Tonight at 7:30pm, I’ll be hosting and introducing David Shields at Powell’s. I just finished reading his “manifesto” Reality Hunger. It’s a book that has been pretty divisive among readers. In it, Shields basically illustrates why current fiction, especially novels, are dead to him. Or at least bore him. The assembled quotes and anecdotes (over 600 of them) are mounted as evidence/justification for his position. Most are by other people, which means that Shields himself probably wrote less than a quarter of it. That was initially my problem with the book. But as I got further into it I stopped thumbing to the back of the book to see who wrote what part, and I simply let most of the book come to me without a concern for who said it (Shields begrudgingly includes a list of his sources at the end to ease Random House’s worries). Even though Shields didn’t write the majority of the book, I began to admire it as a pure creation of its own. I’m sure Shields could have easily taken some of the thoughts from Picasso, Emerson, and Robbe-Grillet and manipulated them into his own. After all, old philosophies, stunts, and theories have been remade by lesser men and women (like Lady GaGa doing Madonna on a karaoke machine as big as the world).
So I ended up really enjoying Reality Hunger. As the author of a memoir, I found a lot of sections to match up with my thoughts exactly. And not that I’m “switching teams” (nonfiction vs fiction) but I must admit that I’ve become more interested in memoir the past two years. With some exceptions (Wells Tower, Donald Ray Pollack, Sam Lipsyte, Dawn Raffel), I’ve found it hard to get inspired by, or to connect with, a lot of current fiction.
I think what upsets most people about Reality Hunger is they feel that Shields is speaking for them or for (American) culture at large.
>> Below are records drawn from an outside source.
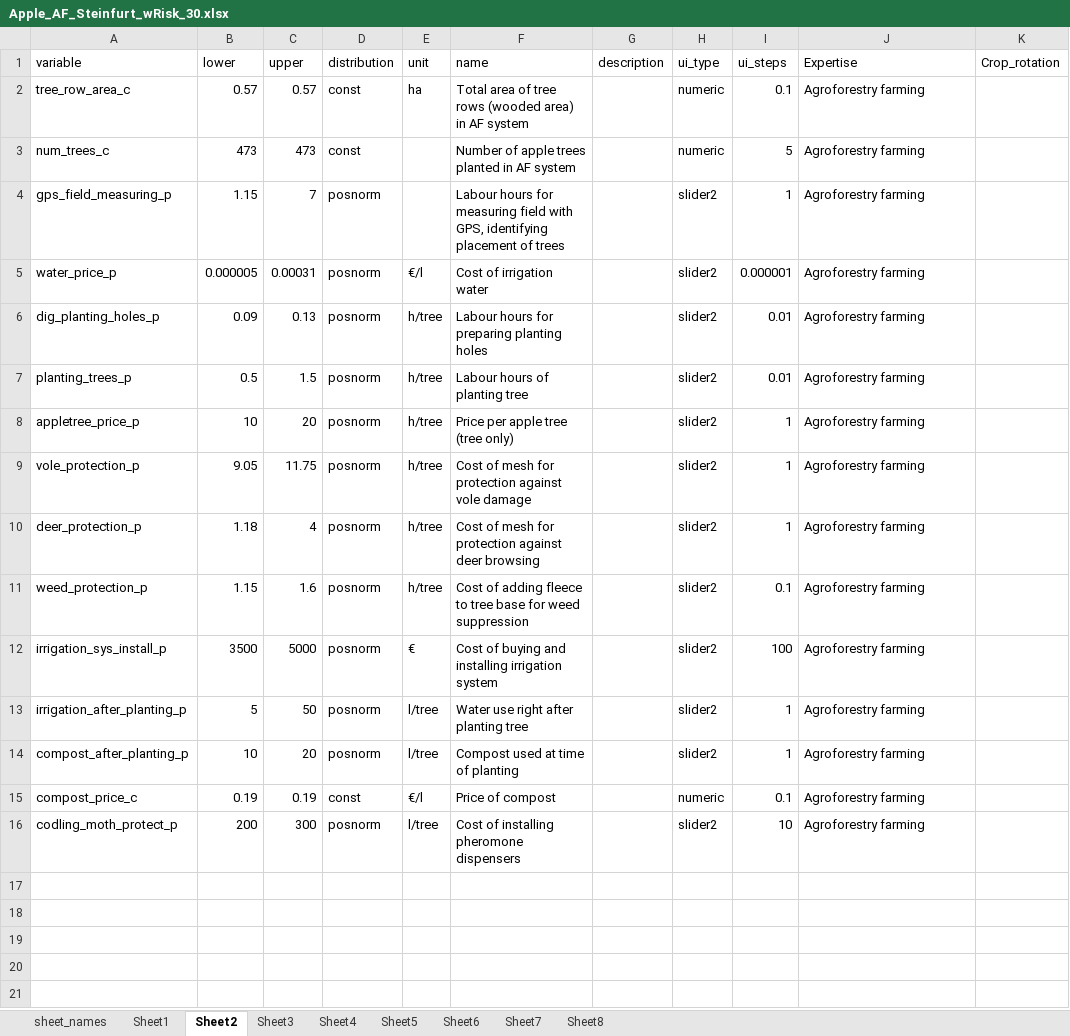
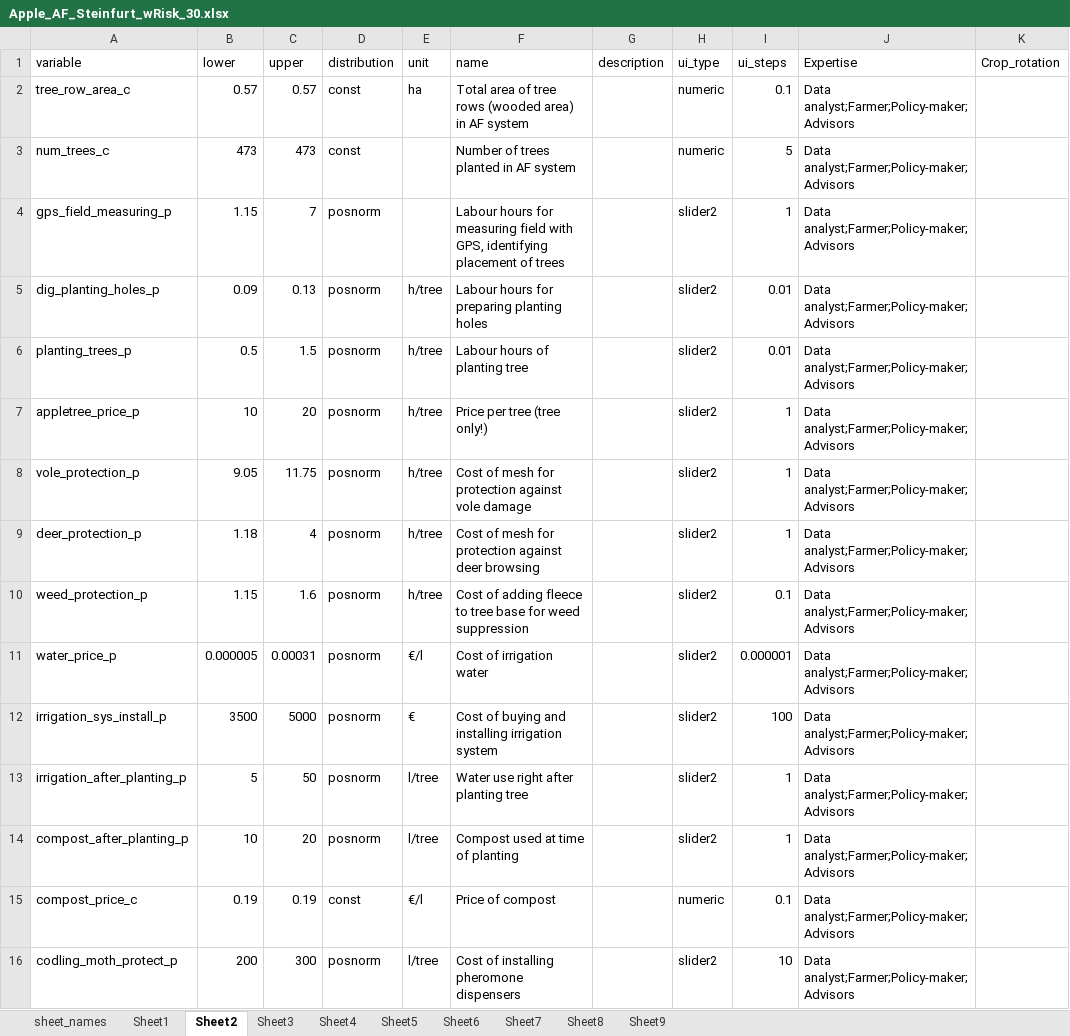
Before and after one commit to PrajnaKARai/AFDAtool_EMEA_Financial_Scheme, an Excel workbook: data/Apple_AF_Steinfurt_wRisk_30.xlsx, sheet Sheet2, drawn as a sheet; values as stored, in another font and other column widths than the file's, no borders; removed rows and columns are numbered as before the commit, all else as after; the diff names each change by its address in the sheet, - before the commit and + after, or states it on an @@ line.

```diff
--- a/data/Apple_AF_Steinfurt_wRisk_30.xlsx (sheet Sheet2)
+++ b/data/Apple_AF_Steinfurt_wRisk_30.xlsx (sheet Sheet2)
+sheet tab: Sheet9
-J2:J4 (Expertise): Agroforestry farming
+J2:J4 (Expertise): Data analyst;Farmer;Policy-maker;Advisors
-F3 (name): Number of apple trees planted in AF system
+F3 (name): Number of trees planted in AF system
-row 5: water_price_p | 0.000005 | 0.00031 | posnorm | €/l | Cost of irrigation water |  | slider2 | 0.000001 | Agroforestry farming
-J5:J10 (Expertise): Agroforestry farming
+J5:J10 (Expertise): Data analyst;Farmer;Policy-maker;Advisors
-F7 (name): Price per apple tree (tree only)
+F7 (name): Price per tree (tree only!)
+row 11: water_price_p | 0.000005 | 0.00031 | posnorm | €/l | Cost of irrigation water |  | slider2 | 0.000001 | Data analyst;Farmer;Policy-maker;Advisors
-J12:J16 (Expertise): Agroforestry farming
+J12:J16 (Expertise): Data analyst;Farmer;Policy-maker;Advisors
```
Also changed, not shown: sheet Sheet5, sheet Sheet3, sheet Sheet7, sheet Sheet6, sheet Sheet4, sheet Sheet1, 2 more sheets.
And maybe he does dare to do that sometimes, but I think that’s a calculated form of confrontation. In a way, it’s like someone telling you that you really didn’t really like The Kite Runner or Tree of Smoke. It’s kind of funny, actually (confrontation has really come into its own as a form of humor, especially relevant in the past 30 years).
When I started reading Reality Hunger I immediately thought: I should send him a copy of A Common Pornography. I could tell the way he talked about collage and narrative fragments that he would like ACP. But I was also a little unsure about that because of one past incident. In 2004, when I was putting together the anthology, The Insomniac Reader, I asked Shields if he had something to submit to me. I’d read some of his stories and his great book on race and basketball (Black Planet) and really enjoyed his work. He sent me a story that I really liked and I initially accepted it. But when I started shopping the finished collection around, I realized that it was too long. I had to cut some stories out. His was one of them. I remember he sent me an email that was exasperated and maybe a little bitter. But who could blame him.
Anyway, before I could send him a copy of my book, I got an email from him last month telling me how much he “admired” ACP. He said he really liked the “loose” but “rigorous” form. That made my day, especially the fact that he found my book on his own and that he wasn’t mad about the Insomniac snafu.
So tonight I will be more than happy to reconnect with Mr. Shields. He’s discussing something that is deeply valuable to our culture and if he is dividing listeners into two camps, I find myself leaning more toward his side. At least until I discover the next great novel, hopefully lurking out there somewhere.